■ **Activity**
Please copy out the lines in the entries that contain "FaBars".
*** Provided entries Section Begins ***
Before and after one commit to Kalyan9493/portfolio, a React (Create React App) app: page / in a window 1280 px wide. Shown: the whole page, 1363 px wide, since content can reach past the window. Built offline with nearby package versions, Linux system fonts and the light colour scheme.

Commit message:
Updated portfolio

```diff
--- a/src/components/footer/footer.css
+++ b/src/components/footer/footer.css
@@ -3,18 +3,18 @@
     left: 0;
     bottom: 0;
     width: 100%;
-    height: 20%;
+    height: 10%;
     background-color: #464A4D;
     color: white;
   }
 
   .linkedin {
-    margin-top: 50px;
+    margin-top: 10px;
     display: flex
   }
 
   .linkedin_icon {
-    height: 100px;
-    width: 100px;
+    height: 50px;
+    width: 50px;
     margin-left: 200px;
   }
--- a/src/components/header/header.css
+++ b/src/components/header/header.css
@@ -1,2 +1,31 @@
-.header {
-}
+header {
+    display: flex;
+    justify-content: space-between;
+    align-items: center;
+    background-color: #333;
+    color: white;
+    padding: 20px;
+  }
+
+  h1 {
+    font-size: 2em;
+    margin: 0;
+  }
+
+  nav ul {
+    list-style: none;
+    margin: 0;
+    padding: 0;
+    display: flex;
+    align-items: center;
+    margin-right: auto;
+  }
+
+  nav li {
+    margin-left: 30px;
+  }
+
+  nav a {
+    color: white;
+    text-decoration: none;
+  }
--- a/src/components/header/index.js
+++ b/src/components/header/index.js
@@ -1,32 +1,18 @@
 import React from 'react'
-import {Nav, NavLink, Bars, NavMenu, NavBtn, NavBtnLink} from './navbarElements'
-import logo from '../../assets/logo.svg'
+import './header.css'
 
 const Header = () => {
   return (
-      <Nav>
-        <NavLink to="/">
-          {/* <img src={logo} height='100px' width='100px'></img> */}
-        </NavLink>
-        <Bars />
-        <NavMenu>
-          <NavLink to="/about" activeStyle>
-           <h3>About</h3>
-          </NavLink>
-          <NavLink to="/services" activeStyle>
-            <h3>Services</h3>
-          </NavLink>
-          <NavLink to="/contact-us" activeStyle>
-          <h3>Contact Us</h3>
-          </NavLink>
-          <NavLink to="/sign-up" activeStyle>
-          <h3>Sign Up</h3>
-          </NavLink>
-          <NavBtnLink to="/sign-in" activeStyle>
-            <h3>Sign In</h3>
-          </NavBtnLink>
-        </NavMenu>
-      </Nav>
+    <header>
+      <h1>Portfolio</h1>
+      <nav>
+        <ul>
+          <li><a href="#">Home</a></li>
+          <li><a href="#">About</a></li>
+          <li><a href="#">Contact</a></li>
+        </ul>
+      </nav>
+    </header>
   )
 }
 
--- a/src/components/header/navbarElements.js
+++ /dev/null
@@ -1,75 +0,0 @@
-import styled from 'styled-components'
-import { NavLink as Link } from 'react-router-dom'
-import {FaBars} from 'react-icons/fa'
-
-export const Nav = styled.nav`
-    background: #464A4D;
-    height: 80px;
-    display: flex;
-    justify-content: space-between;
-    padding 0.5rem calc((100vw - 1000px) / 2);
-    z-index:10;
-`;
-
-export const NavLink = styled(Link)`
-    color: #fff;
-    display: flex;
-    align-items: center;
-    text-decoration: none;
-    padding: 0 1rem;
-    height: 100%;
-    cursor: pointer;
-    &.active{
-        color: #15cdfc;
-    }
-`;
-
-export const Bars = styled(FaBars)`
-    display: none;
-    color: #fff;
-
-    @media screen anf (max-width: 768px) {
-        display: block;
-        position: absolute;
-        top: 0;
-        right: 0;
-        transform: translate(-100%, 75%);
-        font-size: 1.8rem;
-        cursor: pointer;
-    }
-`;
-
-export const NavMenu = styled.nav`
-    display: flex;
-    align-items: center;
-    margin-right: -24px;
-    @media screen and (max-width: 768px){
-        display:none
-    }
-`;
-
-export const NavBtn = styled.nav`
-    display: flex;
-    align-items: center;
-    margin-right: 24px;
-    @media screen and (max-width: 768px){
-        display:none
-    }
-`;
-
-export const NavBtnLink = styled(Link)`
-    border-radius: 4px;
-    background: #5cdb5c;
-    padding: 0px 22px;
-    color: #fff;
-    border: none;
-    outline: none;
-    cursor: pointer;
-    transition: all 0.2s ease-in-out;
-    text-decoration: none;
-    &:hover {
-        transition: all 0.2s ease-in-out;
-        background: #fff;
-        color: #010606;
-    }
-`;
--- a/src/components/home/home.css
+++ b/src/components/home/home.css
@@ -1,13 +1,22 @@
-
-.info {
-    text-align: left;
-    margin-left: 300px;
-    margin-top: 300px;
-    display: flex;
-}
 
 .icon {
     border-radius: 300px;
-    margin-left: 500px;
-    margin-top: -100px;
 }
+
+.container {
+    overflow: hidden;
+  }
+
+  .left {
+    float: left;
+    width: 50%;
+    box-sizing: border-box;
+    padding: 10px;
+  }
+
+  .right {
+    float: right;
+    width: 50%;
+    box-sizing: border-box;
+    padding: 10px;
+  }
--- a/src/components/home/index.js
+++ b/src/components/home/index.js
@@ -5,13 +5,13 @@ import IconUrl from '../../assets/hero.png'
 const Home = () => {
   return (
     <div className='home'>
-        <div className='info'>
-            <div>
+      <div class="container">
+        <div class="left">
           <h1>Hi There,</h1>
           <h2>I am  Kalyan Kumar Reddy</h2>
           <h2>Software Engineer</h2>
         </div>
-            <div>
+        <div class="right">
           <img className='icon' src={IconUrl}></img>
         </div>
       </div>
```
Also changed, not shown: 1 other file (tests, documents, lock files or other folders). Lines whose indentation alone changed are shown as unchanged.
*** Provided entries Section Ends ***
■ **Answer to the exercise**
-import {FaBars} from 'react-icons/fa'
-export const Bars = styled(FaBars)`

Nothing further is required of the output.